Front-end code edit data
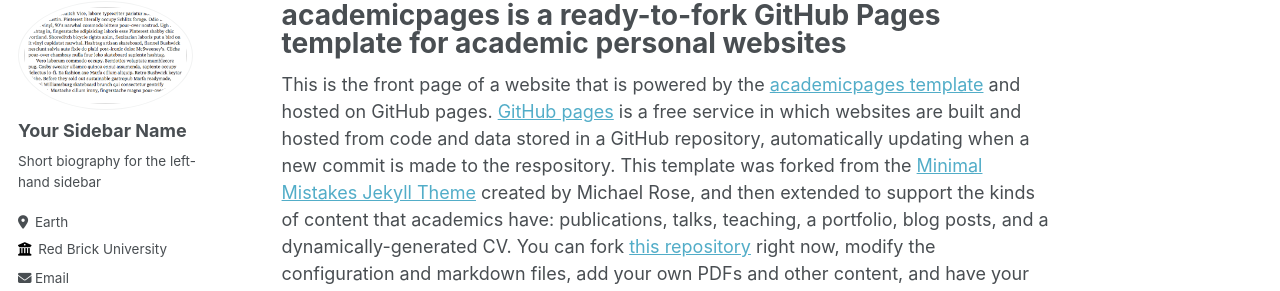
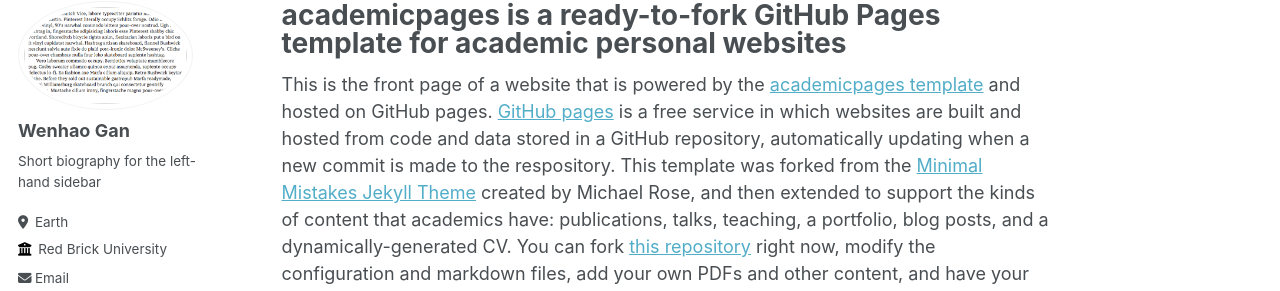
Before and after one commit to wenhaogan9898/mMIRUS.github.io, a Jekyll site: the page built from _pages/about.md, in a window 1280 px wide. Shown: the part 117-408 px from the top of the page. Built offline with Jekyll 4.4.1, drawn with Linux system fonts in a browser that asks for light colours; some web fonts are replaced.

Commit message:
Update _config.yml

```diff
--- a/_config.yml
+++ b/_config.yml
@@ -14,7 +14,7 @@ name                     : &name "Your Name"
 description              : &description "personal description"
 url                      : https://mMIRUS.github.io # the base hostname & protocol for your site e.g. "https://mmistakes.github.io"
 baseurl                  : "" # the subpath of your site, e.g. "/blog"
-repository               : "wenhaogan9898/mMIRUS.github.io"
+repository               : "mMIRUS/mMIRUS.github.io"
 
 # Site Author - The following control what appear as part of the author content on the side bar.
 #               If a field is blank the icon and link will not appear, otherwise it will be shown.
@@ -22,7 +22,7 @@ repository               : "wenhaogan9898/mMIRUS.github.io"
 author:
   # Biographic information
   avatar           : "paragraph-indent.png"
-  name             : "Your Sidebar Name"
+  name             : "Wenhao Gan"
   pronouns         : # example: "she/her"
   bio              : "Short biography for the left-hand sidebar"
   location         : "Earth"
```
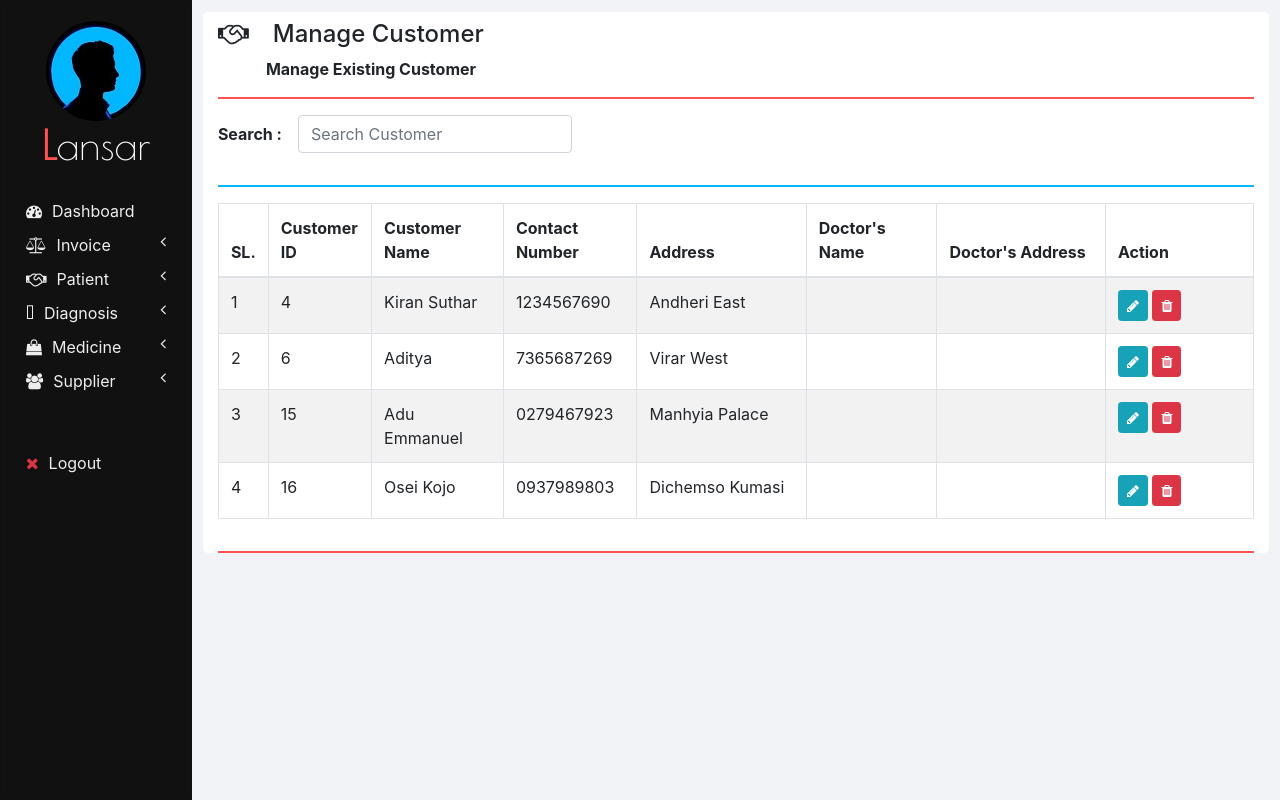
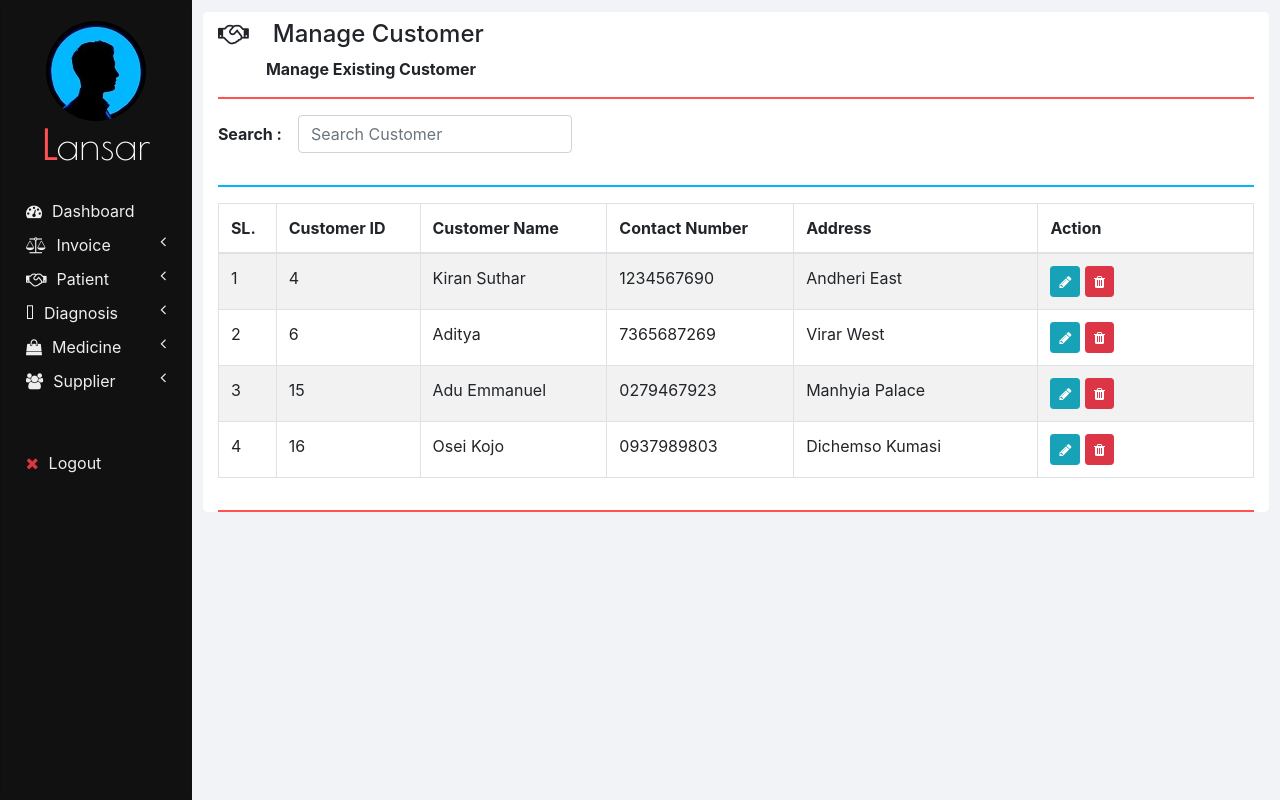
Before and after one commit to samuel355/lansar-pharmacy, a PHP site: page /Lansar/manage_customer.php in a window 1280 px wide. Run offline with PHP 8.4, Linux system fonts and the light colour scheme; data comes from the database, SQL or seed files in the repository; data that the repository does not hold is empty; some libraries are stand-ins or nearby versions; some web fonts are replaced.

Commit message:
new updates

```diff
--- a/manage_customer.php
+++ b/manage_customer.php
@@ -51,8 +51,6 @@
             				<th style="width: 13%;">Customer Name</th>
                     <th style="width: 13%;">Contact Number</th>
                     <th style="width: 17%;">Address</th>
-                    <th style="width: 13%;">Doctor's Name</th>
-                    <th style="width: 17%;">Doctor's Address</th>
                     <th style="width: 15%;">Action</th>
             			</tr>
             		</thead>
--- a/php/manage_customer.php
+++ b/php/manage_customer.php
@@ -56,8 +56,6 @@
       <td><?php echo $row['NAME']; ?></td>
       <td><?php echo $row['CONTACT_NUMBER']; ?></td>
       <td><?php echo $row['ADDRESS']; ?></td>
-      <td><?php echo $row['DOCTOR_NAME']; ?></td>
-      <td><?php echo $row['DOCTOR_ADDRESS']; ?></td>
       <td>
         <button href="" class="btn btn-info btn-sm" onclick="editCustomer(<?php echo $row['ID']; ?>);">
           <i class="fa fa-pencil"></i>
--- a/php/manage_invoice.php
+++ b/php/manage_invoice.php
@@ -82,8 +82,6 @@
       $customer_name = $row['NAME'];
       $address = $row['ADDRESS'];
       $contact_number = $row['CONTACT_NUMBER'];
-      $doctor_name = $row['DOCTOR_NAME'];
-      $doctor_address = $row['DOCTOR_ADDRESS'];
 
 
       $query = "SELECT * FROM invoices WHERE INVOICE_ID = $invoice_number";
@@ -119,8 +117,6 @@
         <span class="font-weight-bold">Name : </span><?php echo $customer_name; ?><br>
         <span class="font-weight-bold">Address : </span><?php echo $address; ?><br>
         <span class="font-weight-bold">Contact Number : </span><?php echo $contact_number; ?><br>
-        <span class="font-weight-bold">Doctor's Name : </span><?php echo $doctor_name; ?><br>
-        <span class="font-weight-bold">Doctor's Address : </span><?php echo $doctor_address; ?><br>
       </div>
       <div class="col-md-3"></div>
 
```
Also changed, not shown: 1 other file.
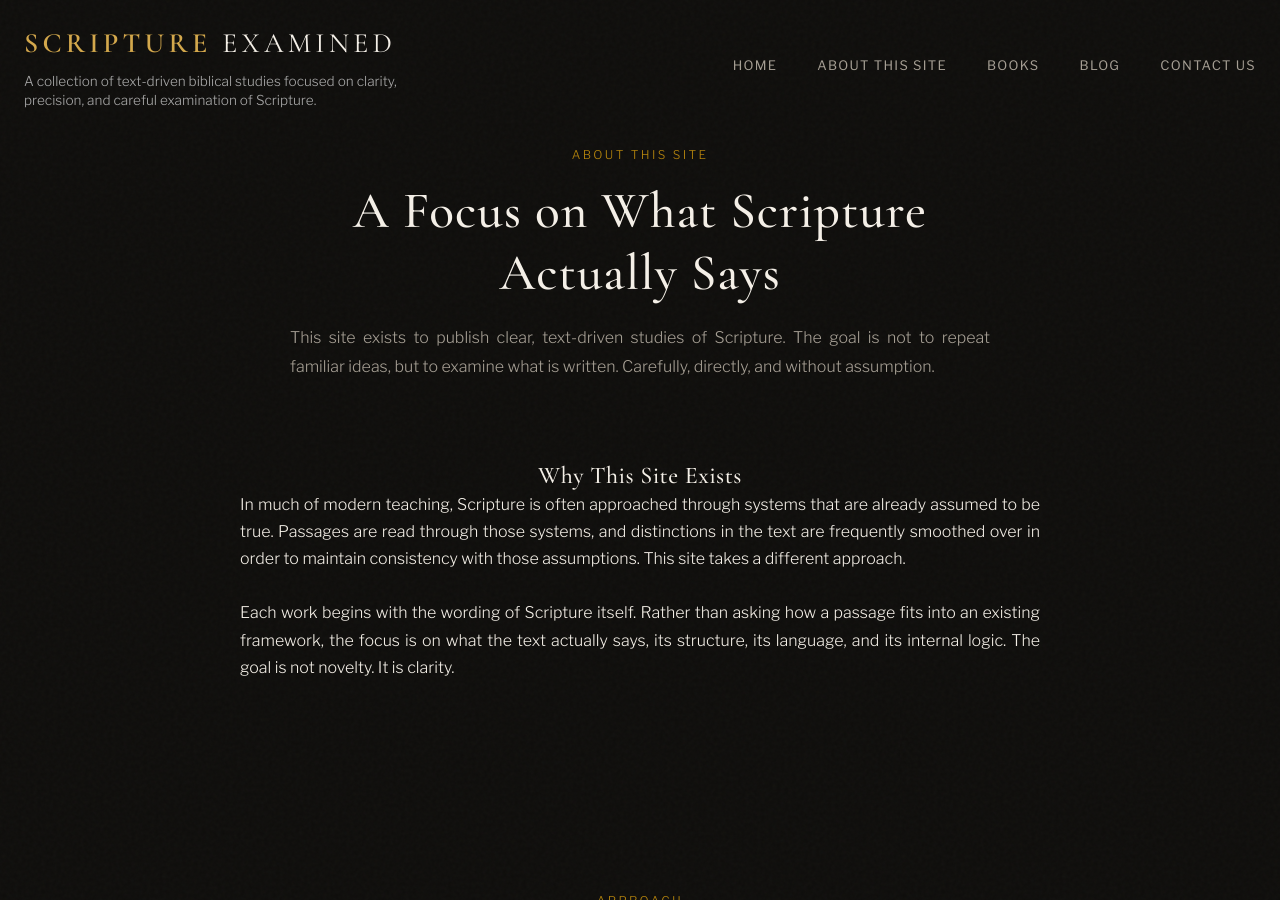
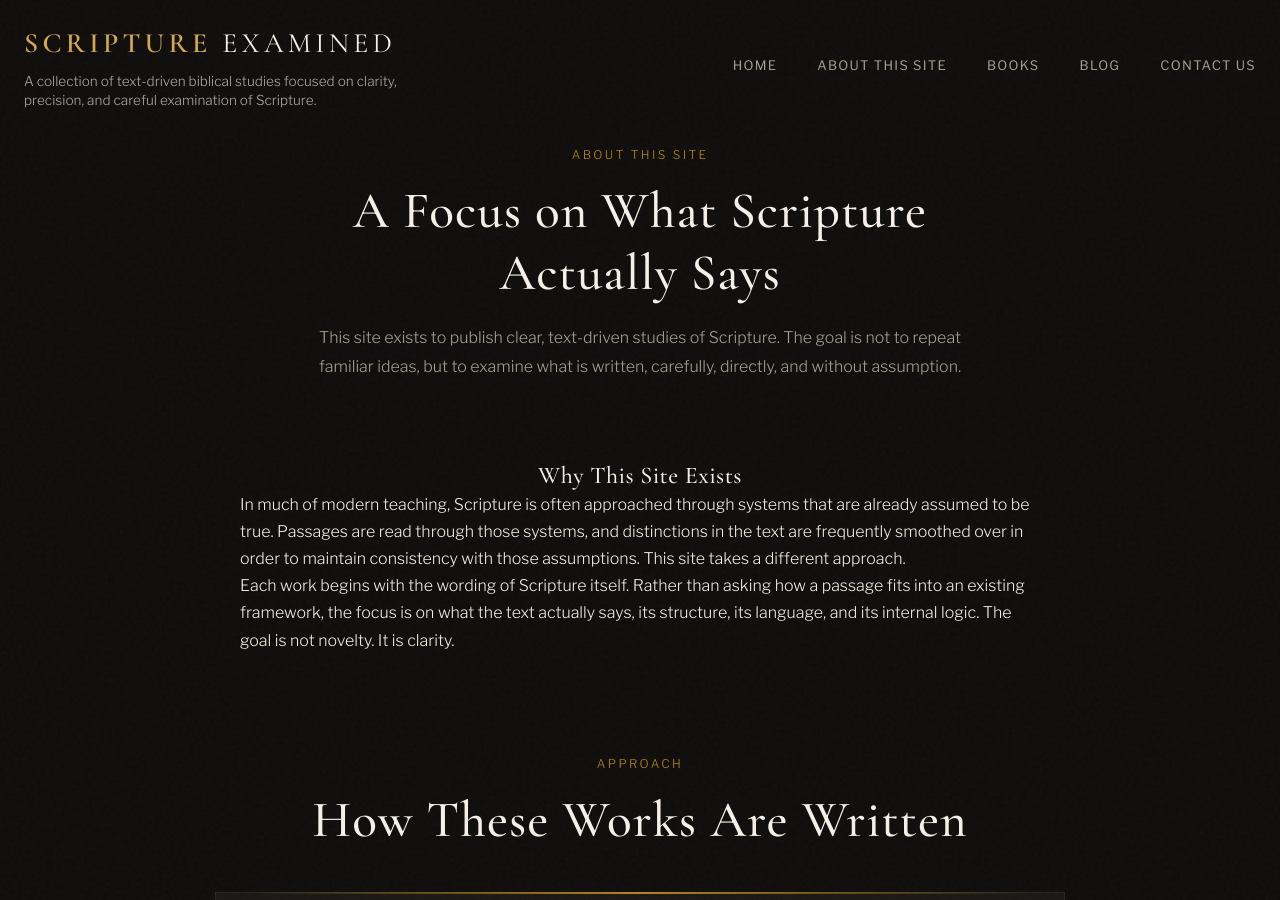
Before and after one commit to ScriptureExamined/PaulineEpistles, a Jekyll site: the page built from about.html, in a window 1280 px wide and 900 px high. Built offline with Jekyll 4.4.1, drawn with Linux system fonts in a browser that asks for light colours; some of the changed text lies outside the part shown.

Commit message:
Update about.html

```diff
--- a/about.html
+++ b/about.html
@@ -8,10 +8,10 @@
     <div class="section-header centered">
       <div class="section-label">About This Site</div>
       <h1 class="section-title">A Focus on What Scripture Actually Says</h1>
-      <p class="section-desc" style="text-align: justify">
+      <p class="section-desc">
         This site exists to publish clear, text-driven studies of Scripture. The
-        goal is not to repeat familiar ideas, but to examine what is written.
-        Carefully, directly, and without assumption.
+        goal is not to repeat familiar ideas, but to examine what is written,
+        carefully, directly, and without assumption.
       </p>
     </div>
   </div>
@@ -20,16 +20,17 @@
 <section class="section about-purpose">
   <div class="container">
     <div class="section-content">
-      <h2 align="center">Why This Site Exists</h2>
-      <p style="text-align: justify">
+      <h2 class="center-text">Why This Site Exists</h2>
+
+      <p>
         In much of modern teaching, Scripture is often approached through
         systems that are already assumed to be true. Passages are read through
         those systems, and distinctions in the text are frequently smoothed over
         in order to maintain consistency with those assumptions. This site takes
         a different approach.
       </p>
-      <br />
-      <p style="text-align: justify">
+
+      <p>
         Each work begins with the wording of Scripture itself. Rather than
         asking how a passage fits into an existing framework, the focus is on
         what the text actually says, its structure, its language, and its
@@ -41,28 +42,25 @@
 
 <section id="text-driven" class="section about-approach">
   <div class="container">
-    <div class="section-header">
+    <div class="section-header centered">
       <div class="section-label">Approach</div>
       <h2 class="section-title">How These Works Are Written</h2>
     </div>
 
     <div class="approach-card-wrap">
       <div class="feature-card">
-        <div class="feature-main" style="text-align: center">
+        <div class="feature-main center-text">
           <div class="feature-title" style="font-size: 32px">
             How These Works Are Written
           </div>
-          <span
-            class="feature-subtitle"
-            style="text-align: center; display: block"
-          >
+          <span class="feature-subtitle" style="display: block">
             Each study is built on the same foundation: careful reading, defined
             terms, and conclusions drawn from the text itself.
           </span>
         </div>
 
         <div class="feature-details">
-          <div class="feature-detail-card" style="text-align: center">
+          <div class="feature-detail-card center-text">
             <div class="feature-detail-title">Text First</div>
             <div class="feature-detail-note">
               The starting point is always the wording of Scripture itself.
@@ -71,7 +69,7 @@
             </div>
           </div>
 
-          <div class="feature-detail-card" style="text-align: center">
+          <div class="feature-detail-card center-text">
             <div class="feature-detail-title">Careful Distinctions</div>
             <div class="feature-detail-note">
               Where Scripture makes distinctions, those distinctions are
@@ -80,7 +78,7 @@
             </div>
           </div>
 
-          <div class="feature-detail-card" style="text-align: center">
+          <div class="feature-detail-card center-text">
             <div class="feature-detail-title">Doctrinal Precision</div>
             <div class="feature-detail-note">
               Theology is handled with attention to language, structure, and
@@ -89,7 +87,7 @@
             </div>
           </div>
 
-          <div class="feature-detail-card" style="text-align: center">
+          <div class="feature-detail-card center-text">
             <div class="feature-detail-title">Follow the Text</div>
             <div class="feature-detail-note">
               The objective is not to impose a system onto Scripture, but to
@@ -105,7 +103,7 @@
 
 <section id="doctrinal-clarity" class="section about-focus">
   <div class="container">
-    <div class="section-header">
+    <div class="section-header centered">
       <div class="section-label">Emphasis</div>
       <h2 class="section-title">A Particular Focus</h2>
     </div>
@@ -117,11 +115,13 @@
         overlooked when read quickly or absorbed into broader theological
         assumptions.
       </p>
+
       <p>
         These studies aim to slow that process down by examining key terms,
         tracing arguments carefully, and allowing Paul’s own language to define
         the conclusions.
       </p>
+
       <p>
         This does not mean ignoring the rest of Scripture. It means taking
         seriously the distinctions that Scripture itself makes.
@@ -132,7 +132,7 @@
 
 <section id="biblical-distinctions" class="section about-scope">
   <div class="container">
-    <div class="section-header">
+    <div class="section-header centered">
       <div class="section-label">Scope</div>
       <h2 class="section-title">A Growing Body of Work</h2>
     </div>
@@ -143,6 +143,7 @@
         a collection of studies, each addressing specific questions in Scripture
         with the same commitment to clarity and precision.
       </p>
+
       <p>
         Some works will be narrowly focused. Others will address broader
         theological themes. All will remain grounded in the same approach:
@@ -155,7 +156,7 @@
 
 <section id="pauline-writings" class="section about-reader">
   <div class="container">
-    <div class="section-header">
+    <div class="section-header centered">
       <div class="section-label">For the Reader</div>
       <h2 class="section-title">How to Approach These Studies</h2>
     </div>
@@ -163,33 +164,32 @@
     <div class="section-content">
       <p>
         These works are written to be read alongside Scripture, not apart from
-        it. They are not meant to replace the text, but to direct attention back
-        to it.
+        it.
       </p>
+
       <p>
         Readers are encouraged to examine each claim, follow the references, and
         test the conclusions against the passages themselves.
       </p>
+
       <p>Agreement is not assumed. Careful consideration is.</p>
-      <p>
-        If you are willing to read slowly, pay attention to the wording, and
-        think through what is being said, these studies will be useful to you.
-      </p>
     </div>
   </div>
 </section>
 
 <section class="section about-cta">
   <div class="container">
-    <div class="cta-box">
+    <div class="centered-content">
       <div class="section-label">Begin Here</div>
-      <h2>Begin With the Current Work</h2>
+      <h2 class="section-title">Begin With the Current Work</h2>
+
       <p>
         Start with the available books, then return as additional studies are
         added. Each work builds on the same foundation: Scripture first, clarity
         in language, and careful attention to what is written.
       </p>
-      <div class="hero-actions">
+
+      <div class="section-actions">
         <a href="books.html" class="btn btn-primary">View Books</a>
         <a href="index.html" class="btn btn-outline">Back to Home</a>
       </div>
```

▶ [Work to be completed]:
Whenever a line of the data above holds the word "span", it counts once; report the total number of such lines and nothing more.

▶ [Task output]:
8